Lines with the word "query" are the answer; copy each of them from the data below.

** Source information follows **

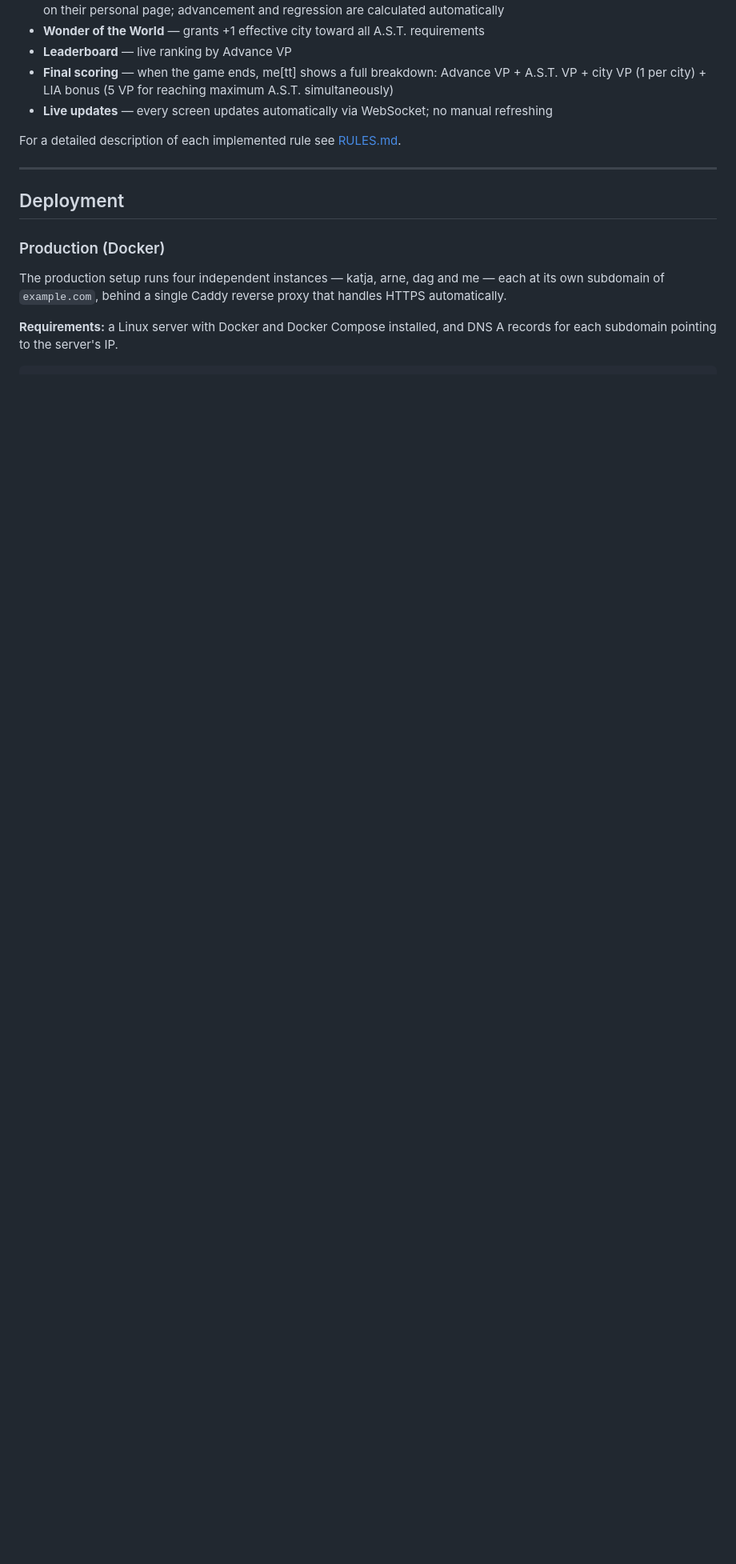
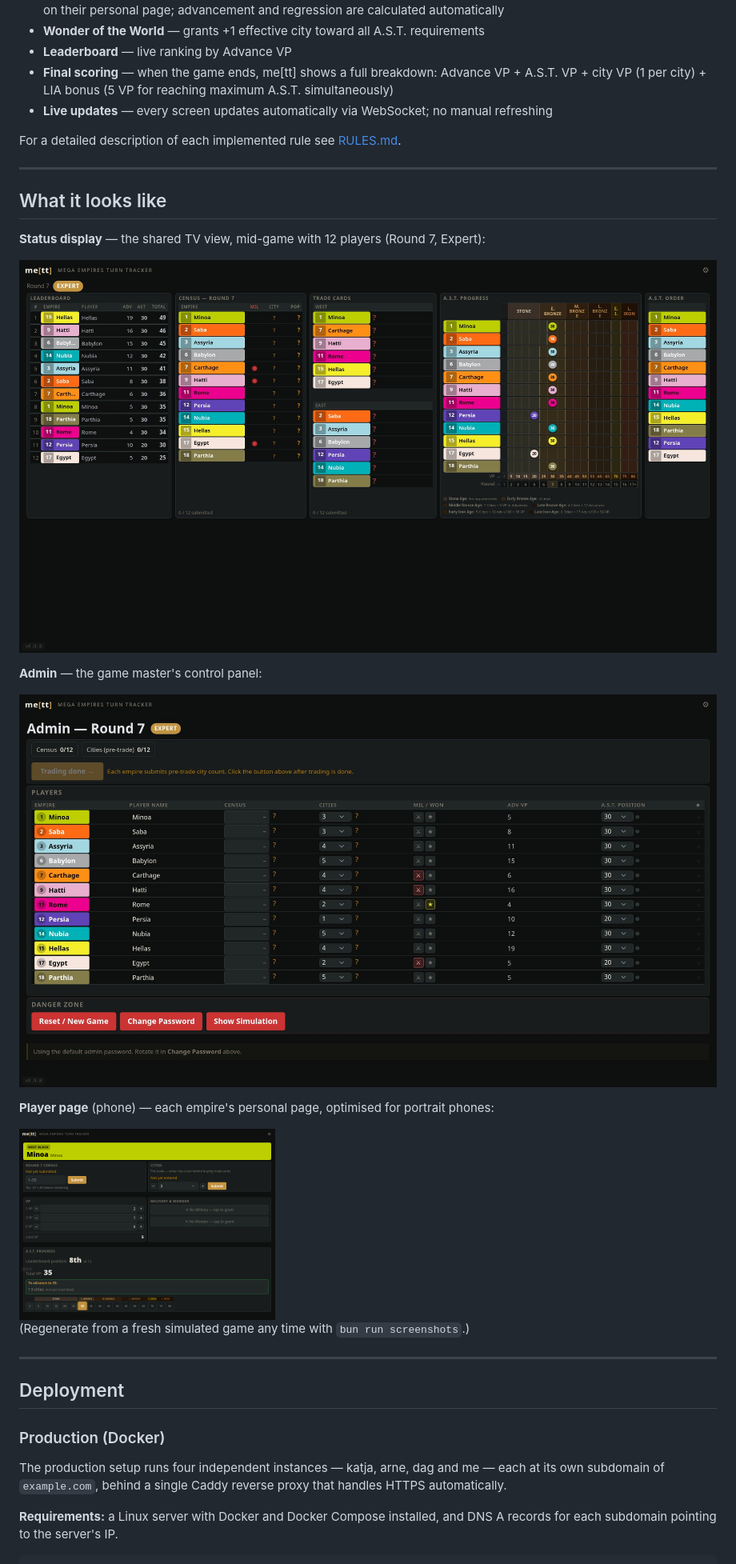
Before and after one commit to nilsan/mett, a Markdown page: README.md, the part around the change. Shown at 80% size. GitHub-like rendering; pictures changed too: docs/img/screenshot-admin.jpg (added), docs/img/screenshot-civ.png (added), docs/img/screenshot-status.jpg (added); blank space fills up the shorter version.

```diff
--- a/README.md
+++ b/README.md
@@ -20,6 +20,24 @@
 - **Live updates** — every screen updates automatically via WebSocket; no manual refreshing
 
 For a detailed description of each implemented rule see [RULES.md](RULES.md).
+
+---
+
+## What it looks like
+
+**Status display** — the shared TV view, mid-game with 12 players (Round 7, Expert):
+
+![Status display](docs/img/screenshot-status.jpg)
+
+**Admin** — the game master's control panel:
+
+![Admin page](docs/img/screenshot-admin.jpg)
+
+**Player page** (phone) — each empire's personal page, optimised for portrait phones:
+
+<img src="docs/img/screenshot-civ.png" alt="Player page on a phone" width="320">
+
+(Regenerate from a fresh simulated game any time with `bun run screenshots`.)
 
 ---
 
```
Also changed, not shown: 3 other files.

** End of Source information **
** Source information follows **

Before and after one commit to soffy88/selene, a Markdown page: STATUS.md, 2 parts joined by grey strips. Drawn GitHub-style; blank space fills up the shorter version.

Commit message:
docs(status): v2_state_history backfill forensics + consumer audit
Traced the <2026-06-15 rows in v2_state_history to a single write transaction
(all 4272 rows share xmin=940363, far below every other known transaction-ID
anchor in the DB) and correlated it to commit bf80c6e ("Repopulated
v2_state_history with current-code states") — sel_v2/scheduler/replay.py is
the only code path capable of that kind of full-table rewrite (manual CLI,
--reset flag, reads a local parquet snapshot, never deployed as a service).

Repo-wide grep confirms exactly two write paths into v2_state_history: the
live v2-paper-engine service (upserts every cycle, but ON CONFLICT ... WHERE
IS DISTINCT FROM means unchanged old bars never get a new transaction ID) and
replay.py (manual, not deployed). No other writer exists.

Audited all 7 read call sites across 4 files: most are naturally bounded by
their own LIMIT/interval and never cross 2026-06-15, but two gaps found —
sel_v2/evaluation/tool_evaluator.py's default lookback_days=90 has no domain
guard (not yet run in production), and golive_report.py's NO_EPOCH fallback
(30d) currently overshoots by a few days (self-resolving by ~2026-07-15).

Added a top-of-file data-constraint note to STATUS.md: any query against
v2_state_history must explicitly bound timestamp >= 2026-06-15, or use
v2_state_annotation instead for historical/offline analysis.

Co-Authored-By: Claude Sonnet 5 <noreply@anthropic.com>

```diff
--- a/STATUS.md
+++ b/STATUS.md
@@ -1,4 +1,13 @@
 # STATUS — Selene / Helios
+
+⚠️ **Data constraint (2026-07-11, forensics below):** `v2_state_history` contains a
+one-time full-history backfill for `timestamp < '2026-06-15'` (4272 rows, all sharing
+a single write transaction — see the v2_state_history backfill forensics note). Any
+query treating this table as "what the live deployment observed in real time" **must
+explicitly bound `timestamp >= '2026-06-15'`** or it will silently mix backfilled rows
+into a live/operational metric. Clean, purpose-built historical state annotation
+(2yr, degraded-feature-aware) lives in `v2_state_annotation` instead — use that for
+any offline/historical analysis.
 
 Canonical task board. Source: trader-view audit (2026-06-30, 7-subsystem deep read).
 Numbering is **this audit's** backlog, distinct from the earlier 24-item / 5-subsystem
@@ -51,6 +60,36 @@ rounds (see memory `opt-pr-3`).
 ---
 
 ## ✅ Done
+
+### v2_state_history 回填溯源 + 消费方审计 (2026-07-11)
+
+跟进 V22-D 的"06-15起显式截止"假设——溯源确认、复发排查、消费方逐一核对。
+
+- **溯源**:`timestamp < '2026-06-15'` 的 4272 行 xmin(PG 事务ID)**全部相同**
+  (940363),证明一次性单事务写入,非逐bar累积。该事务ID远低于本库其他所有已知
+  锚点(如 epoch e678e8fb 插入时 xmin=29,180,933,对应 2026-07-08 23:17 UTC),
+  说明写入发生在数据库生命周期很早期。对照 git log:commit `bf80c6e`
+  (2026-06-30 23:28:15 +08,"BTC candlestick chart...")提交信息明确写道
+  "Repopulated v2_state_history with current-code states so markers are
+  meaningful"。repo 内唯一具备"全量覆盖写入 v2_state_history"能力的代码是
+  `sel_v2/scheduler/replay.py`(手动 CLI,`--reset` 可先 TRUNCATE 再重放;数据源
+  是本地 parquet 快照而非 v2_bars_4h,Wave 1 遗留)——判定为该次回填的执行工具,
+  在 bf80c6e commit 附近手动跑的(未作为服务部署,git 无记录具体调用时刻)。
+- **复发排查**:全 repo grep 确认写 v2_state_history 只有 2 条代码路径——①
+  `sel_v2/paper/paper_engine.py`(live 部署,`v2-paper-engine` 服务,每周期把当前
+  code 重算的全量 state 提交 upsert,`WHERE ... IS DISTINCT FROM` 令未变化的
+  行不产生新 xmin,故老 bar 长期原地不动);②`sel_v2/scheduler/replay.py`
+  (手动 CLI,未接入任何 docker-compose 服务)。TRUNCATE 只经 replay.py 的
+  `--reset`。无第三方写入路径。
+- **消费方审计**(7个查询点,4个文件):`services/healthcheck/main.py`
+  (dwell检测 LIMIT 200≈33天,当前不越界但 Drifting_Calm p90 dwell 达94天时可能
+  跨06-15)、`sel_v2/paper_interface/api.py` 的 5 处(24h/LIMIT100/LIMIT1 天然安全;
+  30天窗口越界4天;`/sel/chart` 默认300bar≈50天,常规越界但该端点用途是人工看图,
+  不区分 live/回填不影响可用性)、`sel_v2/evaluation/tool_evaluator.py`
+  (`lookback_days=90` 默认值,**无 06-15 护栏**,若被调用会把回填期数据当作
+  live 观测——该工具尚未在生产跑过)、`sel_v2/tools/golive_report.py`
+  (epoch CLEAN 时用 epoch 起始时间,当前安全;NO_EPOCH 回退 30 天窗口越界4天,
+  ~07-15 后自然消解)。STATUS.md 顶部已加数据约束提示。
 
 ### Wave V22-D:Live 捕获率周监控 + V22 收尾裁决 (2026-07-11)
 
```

** End of Source information **

Answer for the task:
Added a top-of-file data-constraint note to STATUS.md: any query against
+query treating this table as "what the live deployment observed in real time" **must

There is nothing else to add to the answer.